Instead of the concept of “sovereign democracy” we see an emerging desire to build a working structure of a public dialogue. “The Dialogue of Civilizations” is not an orchestrated worldwide project. It is a vital necessity of the day. The main question that the dialogue focuses on as a project alternative to globalization is to ensure the firmness and legitimacy of inter-public and intra-public ties that are built on such categories that are uncustomary to globalizers as “dignity,” “trust” and “compassion.”

The responsible subject in inter-civilization relations

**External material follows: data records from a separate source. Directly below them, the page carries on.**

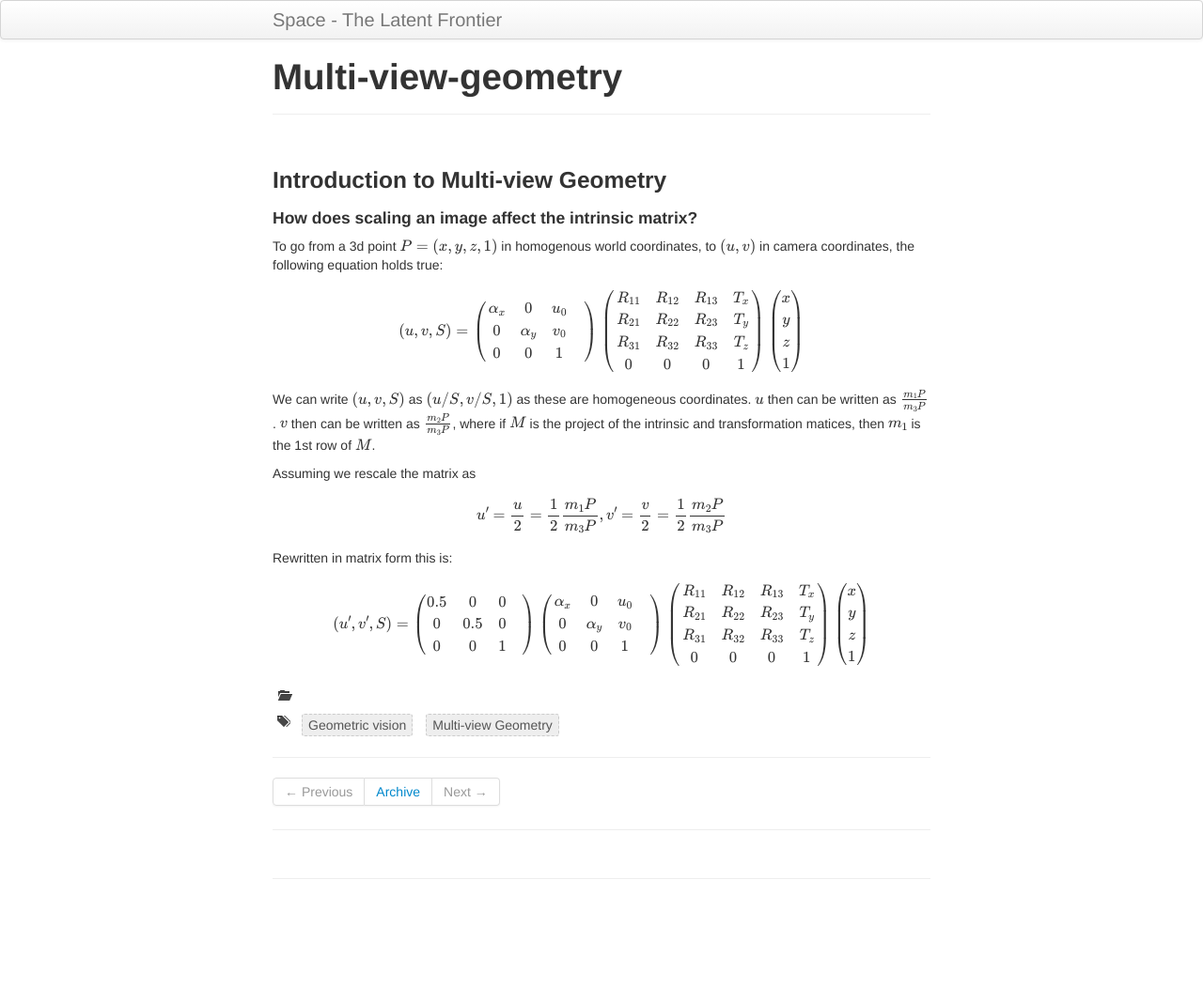
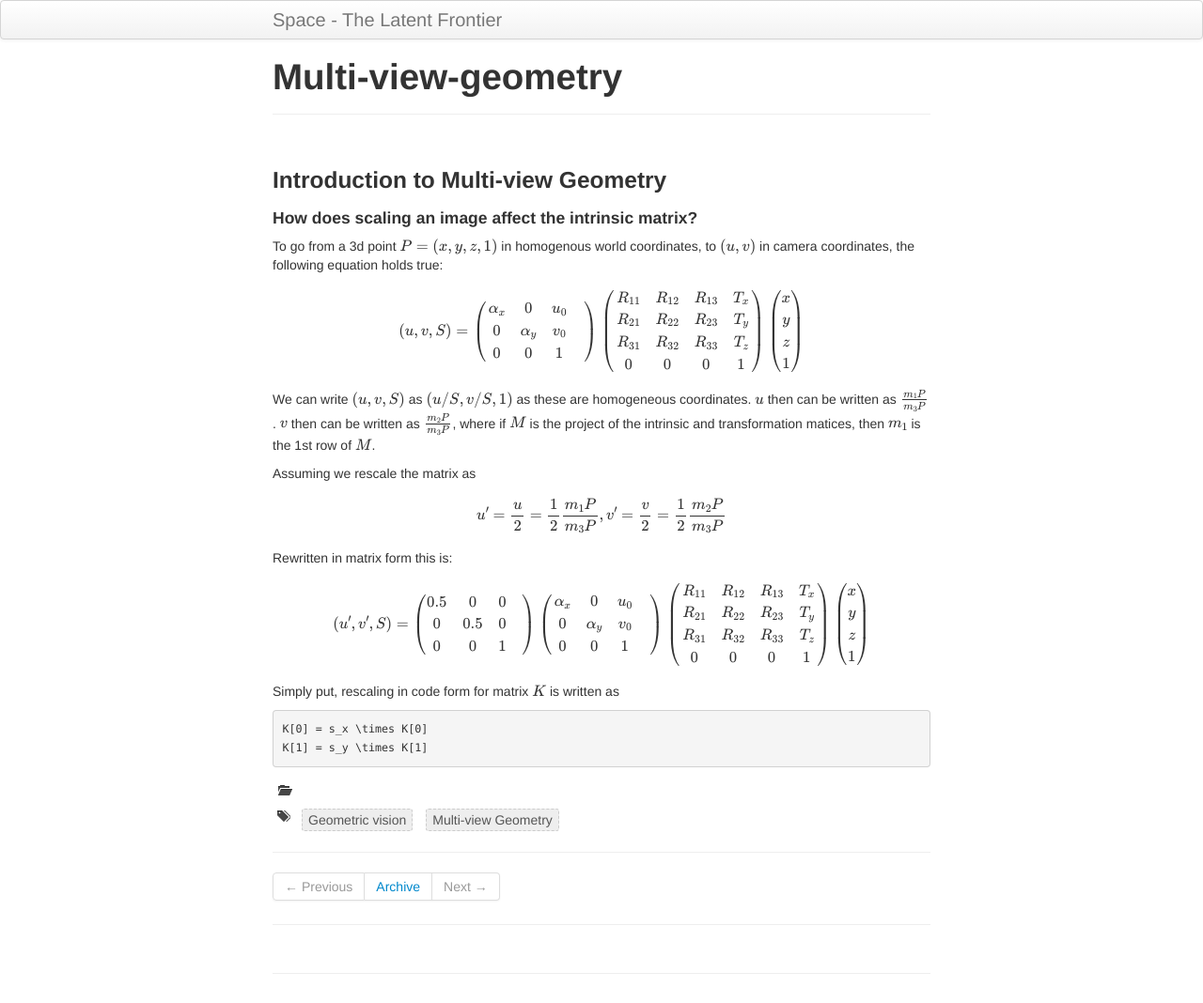
Before and after one commit to skt9/skt9.github.io, a Jekyll site: the page built from pages/multi-view-geometry.md, in a window 1280 px wide. Shown: the whole page at 94% size. Built offline with Jekyll 4.4.1, drawn with Linux system fonts in a browser that asks for light colours; formulas are drawn with MathJax 3; before the commit the page ends 967 px from its top, so only the background shows below that.

Commit message:
Update multi-view-geometry.md

````diff
--- a/pages/multi-view-geometry.md
+++ b/pages/multi-view-geometry.md
@@ -62,3 +62,9 @@ z\\
 1\\
 \end{pmatrix}
 $$
+
+Simply put, rescaling in code form for matrix $K$ is written as
+```
+K[0] = s_x \times K[0]
+K[1] = s_y \times K[1]
+```
````
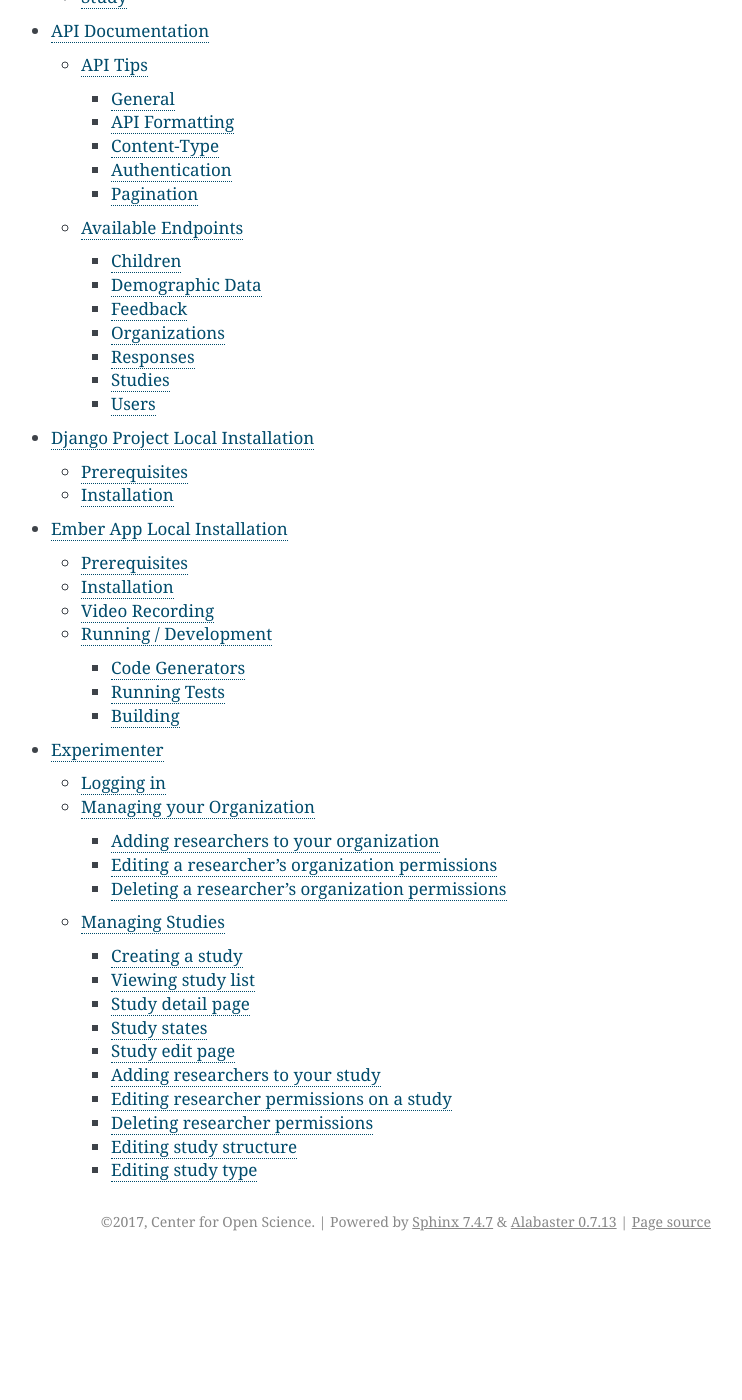
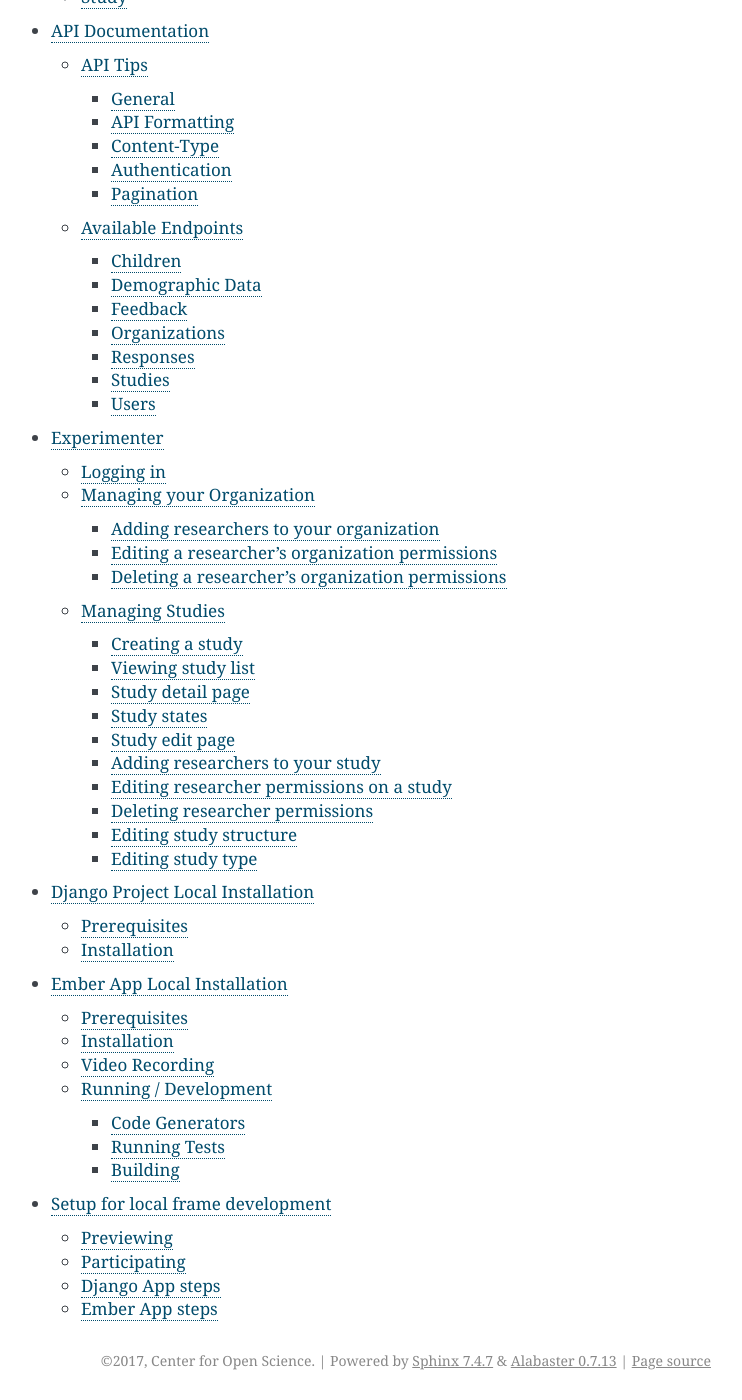
Before and after one commit to lookit/lookit-api, a Sphinx documentation site: the page built from docs/source/index.rst, in a window 1280 px wide and 1400 px high, scrolled down 687 px. Shown: the whole window, without its empty margins (399-1141 px from the left). Built offline with Sphinx 7.4.7, drawn with Linux system fonts in a browser that asks for light colours; before the commit the page ends 1948 px from its top, so only the background shows below that; some of the changed lines change nothing that is shown; some of the changed text lies outside the part shown.

Commit message:
Add initial draft of local frame development docs.

````diff
--- a/docs/source/index.rst
+++ b/docs/source/index.rst
@@ -18,6 +18,7 @@
 
    definitions
    api-documentation
+   experimenter
    django-project-installation
    ember-app-installation
-   experimenter
+   local-frame-development
--- /dev/null
+++ b/docs/source/local-frame-development.md
@@ -0,0 +1,63 @@
+# Setup for local frame development
+
+These are the instructions for previewing or participating in a study locally. We need to install the the django app and the ember app, and run both of those servers locally.  In Experimenter, we need to add an organization to our superuser, and then add a child and demographic data.  We then create a study locally.  We can then navigate directly to the study from the ember app to bypass the build process locally.
+
+### Previewing
+When you are previewing a study, the responses to the study will not be saved.  Video attachments will be saved, however, with an id of "PREVIEW_DATA_DISREGARD". You do not need to create demographic data, or a child, since this is just a preview.  You just need a study to navigate to.  The URL for previewing is `/exp/studies/study_uuid/preview/`.
+
+### Participating
+When you are participating in a study, you need to create demographic data and a child attached to the logged in user.  Video data is saved and responses are saved to your local server.  The URL for participating is `studies/study_uuid/child_uuid`.
+
+## Django App steps
+1. Install the [django app](django-project-installation.html) locally. Run the server.
+
+2. Navigate to https://localhost:8000/admin/ to login to Experimenter's admin app. You should be redirected to login.  Use the superuser credentials created in the django installation steps.
+
+3. Once you are in the Admin App, navigate to users, and then select the superuser you created.  If you just created your django app, there should be two users to pick from, your superuser, and an anonymous user. Your user information is here http://localhost:8000/admin/accounts/user/2/change/.
+
+4. Update your superuser information through the admin app. The main thing we need to add is an organization to your user, but we must fill out the bold fields as well in order to save your user information.
+    - Family Name: *Your last name*
+    - Organization: *Select MIT in dropdown. If no organizations are in the dropdown, create one through the admin app, and come back and add it here.*
+    - Identicon: *If no identicon, just type random text here*
+    - Timezone: *American/New_York, as an example*
+    - Locale: *en_US, as an example*
+    - Place a check in the checkbox by "Is Researcher"
+    Press "Save".
+
+5. Create a token to allow the Ember app to access the API by navigating to http://localhost:8000/admin/authtoken/token/. Click "Add Token", find your superuser in the dropdown, and then click "Save". You will need this token later.
+
+6. Create a study by navigating to http://localhost:8000/exp/studies/create/.  Fill out all the fields. The most
+important field is the `structure`, where you define the frames and the sequence of the frames.
+
+7. Add demographic information to your superuser (just for testing purposes), so your superuser can participate in studies. Navigate to  http://localhost:8000/account/demographics/.  Scroll down to the bottom and hit "Save". You're not required to answer any questions, but hitting save will save a blank demographic data version for your superuser.
+
+8. Create a child by navigating to http://localhost:8000/account/children/, and clicking "Add Child".  Fill out all the information with test data and click "Add child".
+
+Now we have a superuser with an organization, that has attached demographic data, and a child.  We've created a study, as well
+as a token for accessing the API.  Leave the django server running and switch to a new tab in your console.
+
+## Ember App steps
+
+1. Install the [ember app](ember-app-installation.html) locally. Run the server.
+
+2. If you are going to be making changes to frames, you should use npm link for local development. This allows you to make changes to the code without having to push to github.
+In the terminal:
+    ```
+    $ cd ember-lookit-frameplayer
+    $ npm link lib/exp-player
+    ```
+If you make changes to the frames, you should notifications that files have changed in the console where you are running your ember server:
+`file changed components/exp-video-config/template.hbs`
+
+3. Add your token to the header. This will allow your Ember app to talk to your local API. In the ember-frame-player directory, open the application adapter directory at `ember-lookit-frameplayer/app/adapters/application.js.` Add an "Authorization" key beneath the X-CSRFTOKEN line. Save the file.
+    ```js
+    headers: Ember.computed(function() {
+            // Add cookie to http header
+            return {
+                'X-CSRFTOKEN': Ember.get(document.cookie.match(/csrftoken\=([^;]*)/), '1'),
+                'Authorization': 'Token add-your-token-here'
+            };
+        }).volatile(),
+    ```
+4. To Preview a study, navigate to localhost:4200/exp/studies/study_uuid/preview.  To participate in a study, navigate to
+localhost:4200/studies/study_uuid/child_uuid.
````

The world does not need yet another model of world-order governance, but requires a clear-cut and consistent singling out and observance of restrictions or limitations that are capable of halting processes of barbarization and checking depersonalization of the human community. It will be necessary to sum up and integrate public counteraction both at the level of global public structures, as well as at the level of national civic societies. It can now be seen quite clearly that the global community is turning towards public institutions and structures such as the World Public Forum with a request to formulate the criteria of responsibility for currently existing subjects of international and inter-civilization relationships.

Contemporary international life can be characterized by the existence of a multitude of problems that no one wants to shoulder the responsibility to resolve them. This category of problems includes not only the already known problem of climate warming, and in general, ecology of mankind’s existence, but also such problems as terrorism and averting international conflicts, ensuring financial-economic stability and worldwide integration processes.

In pursuance of the above-mentioned, we believe it would be appropriate to include on the agenda of the Rhodes Forum the question concerning the role of subjectivity and responsibility in the life of communities having different cultures and traditions. Public convertible capital gained through swift and efficient solutions at the local level of those countries that allowed themselves to act at their own discretion in the search for ways out of difficult situations has pointed to the emergence of a new tendency in the development of the world community. This tendency realizes itself in the activity of international public institutions.

A responsible subject in present-day civilization can be described, in particular, as that public institution which is capable of giving an adequate answer to the challenges posed by the surrounding world. And, in this sense, it must be able to identify within the context of these challenges “the points of growth” for a corresponding system of activity. It must be able to “feel” and “place its finger,” so to speak, on the really emerging tendencies, and as a result of this, to be prepared to look anew at the realities of life, and to formulate the necessary program of action, both by elaborating a system of civilized restrictions or limitations, as well as by drawing upon positive local initiatives.

Therefore, a responsible subject must be able to unite public efforts in response to global challenges, in response to threats to its own identification of society, and to timely respond to the requirements of social development. It should be focused on reproduction and resuming its own stance within the framework of a more universal model. The next step in its development should become participation – by its own choice – in alternative globalism, the carrier of which will no longer be a nationally identified society (a “Chinese-styled world” or an “American-styled” world) but by the sum total of world public interests.

The responsibility of the members of dialogue community

As we announced at the Rhodes Forum in 2010, and in this respect, our stance since then has not undergone change, the Agenda of the World Public Forum is open; its participants are still united in the spirit of the dialogue principles  and mutual understanding of their joint construction of comprehensive guidelines for the world’s development, and they are counting on the fact that the professionalism and responsibility of members of the dialogue community are much more important than ‘ad hoc’ political considerations of the moment.

I thank you for your attention.